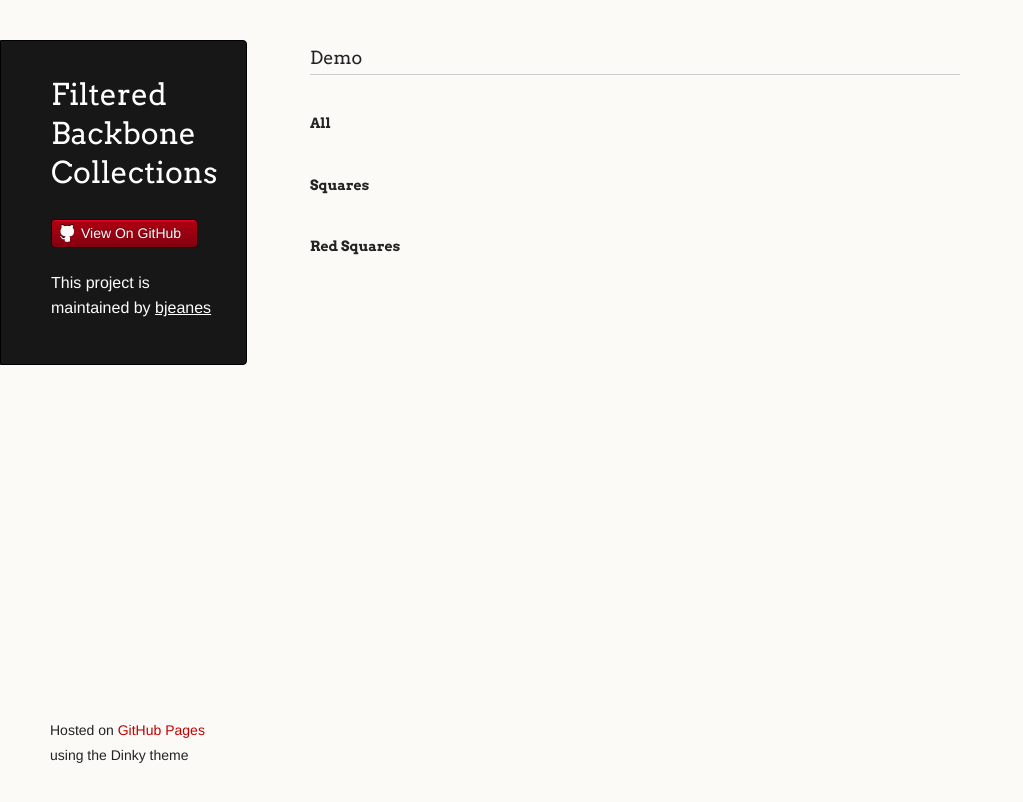
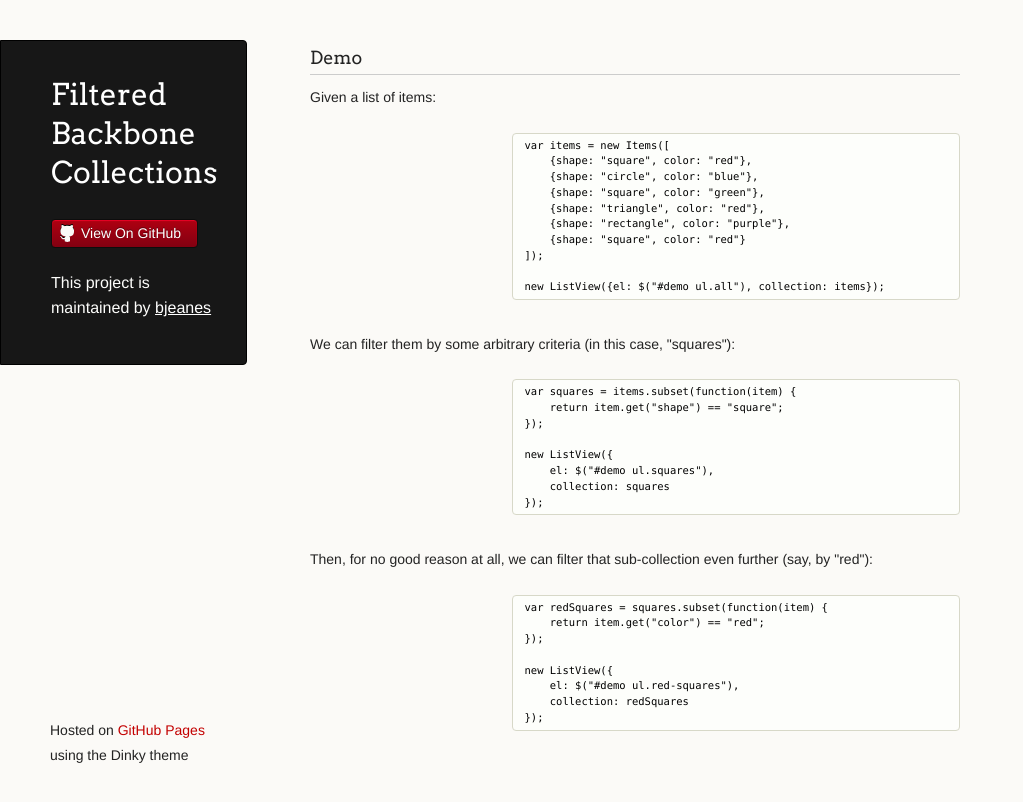
Before and after one commit to bjeanes/filtered-backbone-collections, a plain HTML site: page index.html in a window 1280 px wide. Shown: the whole page, without its empty margins (0-1023 px from the left). Drawn offline with Linux system fonts and the light colour scheme; a script that the page names is missing.

Commit message:
Make demo have some sample code

```diff
--- a/index.html
+++ b/index.html
@@ -19,6 +19,8 @@
       #demo .shape { font-size: 230%; width: 1em; display: inline-block; text-align: center; }
       #demo .delete { text-decoration: underline; }
       #demo ul li { list-style: none; }
+      p { clear: both; }
+      pre { float: right; font-size: 75%; width: 65%; line-height: 1.5em; }
     </style>
     <!--[if lt IE 9]>
     <script src="//html5shiv.googlecode.com/svn/trunk/html5.js"></script>
@@ -43,15 +45,48 @@
       <section id="demo">
         <h3>Demo</h3>
 
-        <h4>All</h4>
-        <ul class="all">
-        </ul>
-        <h4>Squares</h4>
-        <ul class="squares">
-        </ul>
-        <h4>Red Squares</h4>
-        <ul class="red-squares">
-        </ul>
+        <p>Given a list of items:</p>
+
+        <pre>var items = new Items([
+    {shape: "square", color: "red"},
+    {shape: "circle", color: "blue"},
+    {shape: "square", color: "green"},
+    {shape: "triangle", color: "red"},
+    {shape: "rectangle", color: "purple"},
+    {shape: "square", color: "red"}
+]);
+
+new ListView({el: $("#demo ul.all"), collection: items});</pre>
+
+        <ul class="all"> </ul>
+
+        <p>We can filter them by some arbitrary criteria (in this
+        case, "squares"):</p>
+
+        <pre>var squares = items.subset(function(item) {
+    return item.get("shape") == "square";
+});
+
+new ListView({
+    el: $("#demo ul.squares"),
+    collection: squares
+});</pre>
+
+        <ul class="squares"> </ul>
+
+        <p>Then, for no good reason at all, we can filter that
+        sub-collection even further (say, by "red"):</p>
+
+        <pre>var redSquares = squares.subset(function(item) {
+    return item.get("color") == "red";
+});
+
+new ListView({
+    el: $("#demo ul.red-squares"),
+    collection: redSquares
+});</pre>
+
+        <ul class="red-squares"> </ul>
 
 <!--         <p>This automatic page generator is the easiest way to create beautiful pages for all of your projects. Author your page content here using GitHub Flavored Markdown, select a template crafted by a designer, and publish. After your page is generated, you can check out the new branch:</p> -->
 
```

* **Exercise**: Only the lines that hold the word "shape" are wanted; each should be pulled from the records.

* **Answer box**:
       #demo .shape { font-size: 230%; width: 1em; display: inline-block; text-align: center; }
+    {shape: "square", color: "red"},
+    {shape: "circle", color: "blue"},
+    {shape: "square", color: "green"},
+    {shape: "triangle", color: "red"},
+    {shape: "rectangle", color: "purple"},
+    {shape: "square", color: "red"}
+    return item.get("shape") == "square";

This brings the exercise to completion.